Before I start this article, I want to clarify the difference between cryptocurrency and blockchain. Most cryptocurrency uses blockchain (a type of DLT — distributed ledger technology), but not all blockchains are used as a cryptocurrency. Examples of cryptocurrencies include Bitcoin, Bitcoin Cash, and Litecoin. These three examples of cryptocurrencies can be used to pay for items online or in store. They are ineffective for in-store purchases because of the wait time for transactions to confirm (aka transactions reaching “consensus” on the network). In addition to lacking effective utility based on lack of immediacy in transactions, there are also dozens of better options for making payments, including credit cards (earning mileage points), prepaid/debit cards, PayPal, Venmo, checks, etc.
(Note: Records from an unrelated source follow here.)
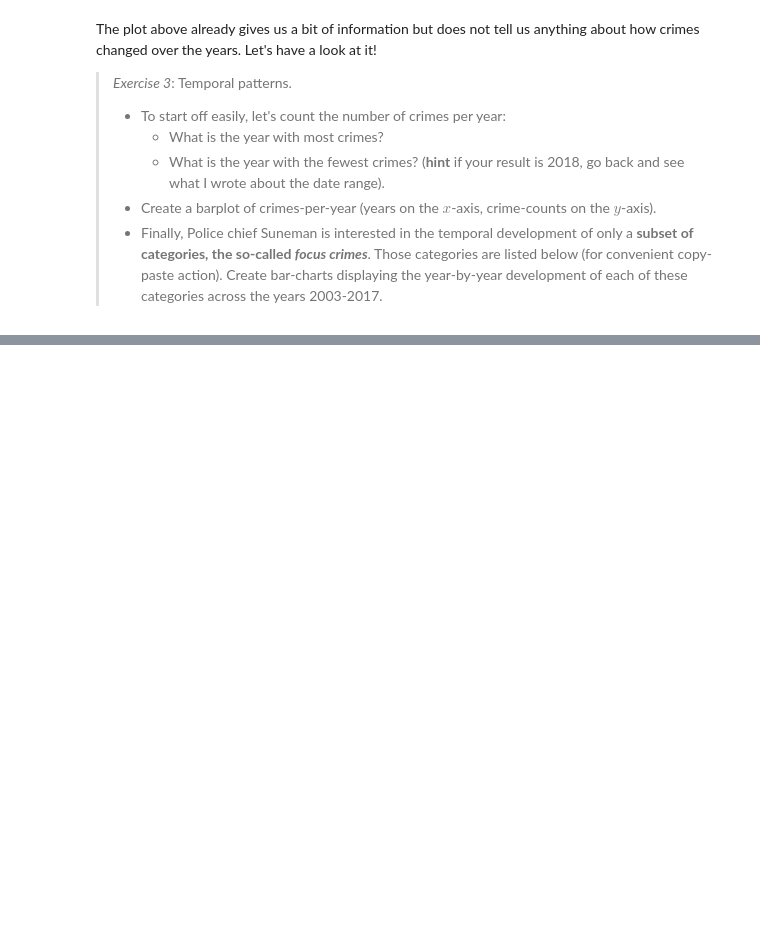
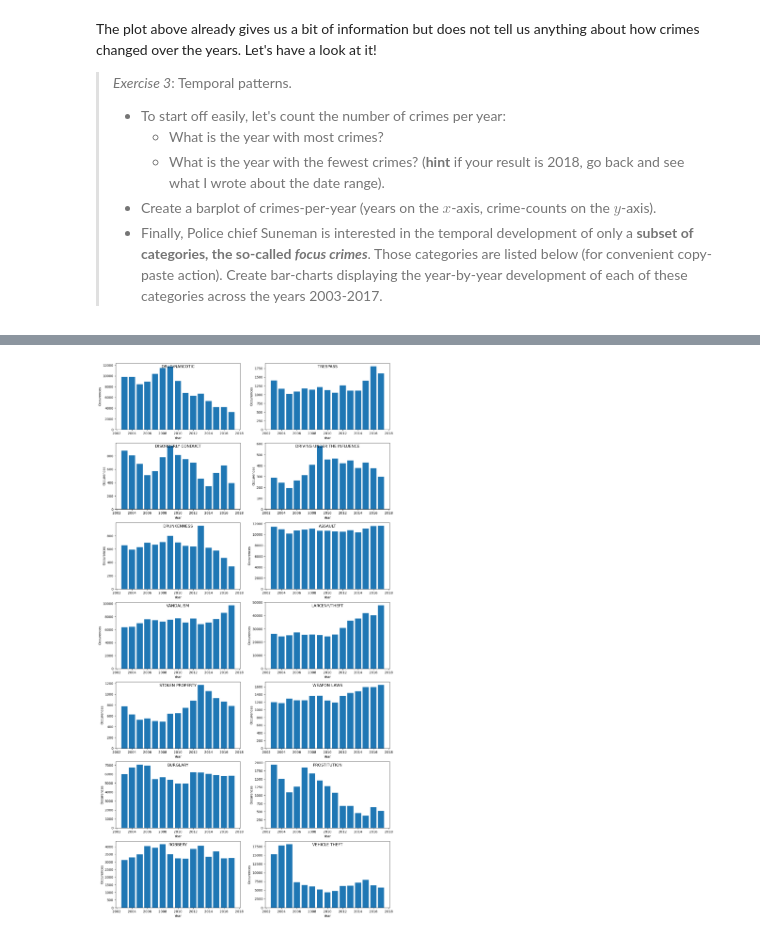
Before and after one commit to GustavHansen99/socialdata2023, a Jupyter notebook: lectures/Week1.ipynb, the cells around one changed output, grey strips where cells are left out. Saved outputs shown, nothing was run; the diff lists cells and outputs as text; code cells hidden in the pictures; blank space fills up the shorter version.

```diff
--- a/lectures/Week1.ipynb
+++ b/lectures/Week1.ipynb
@@ -140,3 +172,24 @@ focuscrimes = set(['WEAPON LAWS', 'PROSTITUTION', 'DRIVING UNDER THE INFLUENCE',
+# %%
+import matplotlib.pyplot as plt
+
+# focuscrimes bar charts year-by-year
+focuscrimes = set(['WEAPON LAWS', 'PROSTITUTION', 'DRIVING UNDER THE INFLUENCE', 'ROBBERY', 'BURGLARY', 'ASSAULT', 'DRUNKENNESS', 'DRUG/NARCOTIC', 'TRESPASS', 'LARCENY/THEFT', 'VANDALISM', 'VEHICLE THEFT', 'STOLEN PROPERTY', 'DISORDERLY CONDUCT'])
+fig, axs = plt.subplots(7, 2, figsize=(15,30))
+row_counter = 0
+column_count = 0
+for category in focuscrimes:
+    if row_counter == 7:
+        row_counter = 0
+        column_count = 1
+    data = pre_2018_data[pre_2018_data["Category"] == category]["year"].value_counts().sort_index()
+    axs[row_counter, column_count].bar(data.index, data.values)
+    axs[row_counter, column_count].set_title(category, y=1.0, pad=-14)
+    axs[row_counter, column_count].set_ylabel("Occurences")
+    axs[row_counter, column_count].set_xlabel("Year")
+
+    row_counter += 1
+# %% [output]
+[figure, added]
 # %% [markdown]
 My plot looks like this for the 14 focus crimes:
 
```
Also changed, not shown: parts of 4 cells of this notebook.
It is in my opinion that cryptocurrencies are not dead, but currently lack little utility other than as a speculative investment. This includes all currencies meant to be used as payments, remittances, or virtual gifts (ex: donating to esports streamers). I often stress the importance of utility within blockchain projects. An example of lack of utility lies within Quantstamp, where they recently experienced grief from their community of investors for allowing network payments to be made via Fiat, BTC, ETH, all in addition to their native QSP token. By accepting payments outside of their native utility token, they severely devalue their network’s utility token, thus creating a lot of upset investors. I also believe Quantstamp as a “blockchain as a service” is not effective because smart contract security audits should be done by multiple third parties, programmers, and even lawyers.
“Necessity is the mother of invention.” There is no necessity for cryptocurrencies as a payment protocol, thus rendering many cryptocurrency projects redundant or presently obsolete. On the other hand, blockchain as a technology is growing at a rapid pace. There are thousands of public and private blockchain projects: some get developed by scrappy start-ups, others are already household names, and still a large portion of blockchain projects are private or being developed semi-privately by large multi-national corporations. Some of the most popular blockchain projects like EOS and Tron are more popular for their recent price movements and social media fervor than actual utility, decentralization, function, or roadmap.
At the moment, the market for cryptocurrencies looks very bleak. Most non-hardcore investors and market watchers may feel like the overall state of the market is down or dead. Bitcoin reached a high of ~$20k only to land around the current price of ~$6k. The problem with cryptocurrencies (as opposed to traditional digital currency like Venmo or Paypal) is that they have a high barrier to entry, minuscule local infrastructures (ability to pay bills or quickly deposit/withdraw at a local merchant), varying/developing government regulations and taxes, and lack significant USP to increase adoption against traditional payment channels. On the other hand, utility tokens have slightly lower barriers to entry, assuming they are not listed as securities/currencies. Also, utility tokens have significant value propositions, one of the stronger examples being supply chain blockchains which are being used to assist in tracking sourced goods, finished goods, and confirming product authenticity.
However, these real world use cases have not yet translated into an official dot-com type “boom”. Quite the opposite has happened, and the market seems to be in a never ending decline. This decline has investors thinking that the “scam” has been exposed and that there is no actual value in crypto/blockchain projects. Additionally, the recent crypto market boom that we experienced in December 2017-January 2018 may have been heavily caused by Tether printing and the subsequent pumping and dumping of USDT/BTC.
I believe that there is still significant value in blockchain technology, and that value will show within the next 12 months. I also believe that we are currently experiencing consolidation as a whole. Throughout this consolidation process, the learning curve to understand the basics of blockchain, and the industry as a whole, is getting shorter. My prediction is that hundreds of projects (that lack utility) will capitulate while a handful of utility projects will grow.
Disclaimer: This blog is for educational purposes only. Do not use any information provided by myself or this blog as professional/financial/legal advice or personal suggestion. Please seek financial, legal, and accounting professionals before making any financial, legal, or accounting decisions related to investing.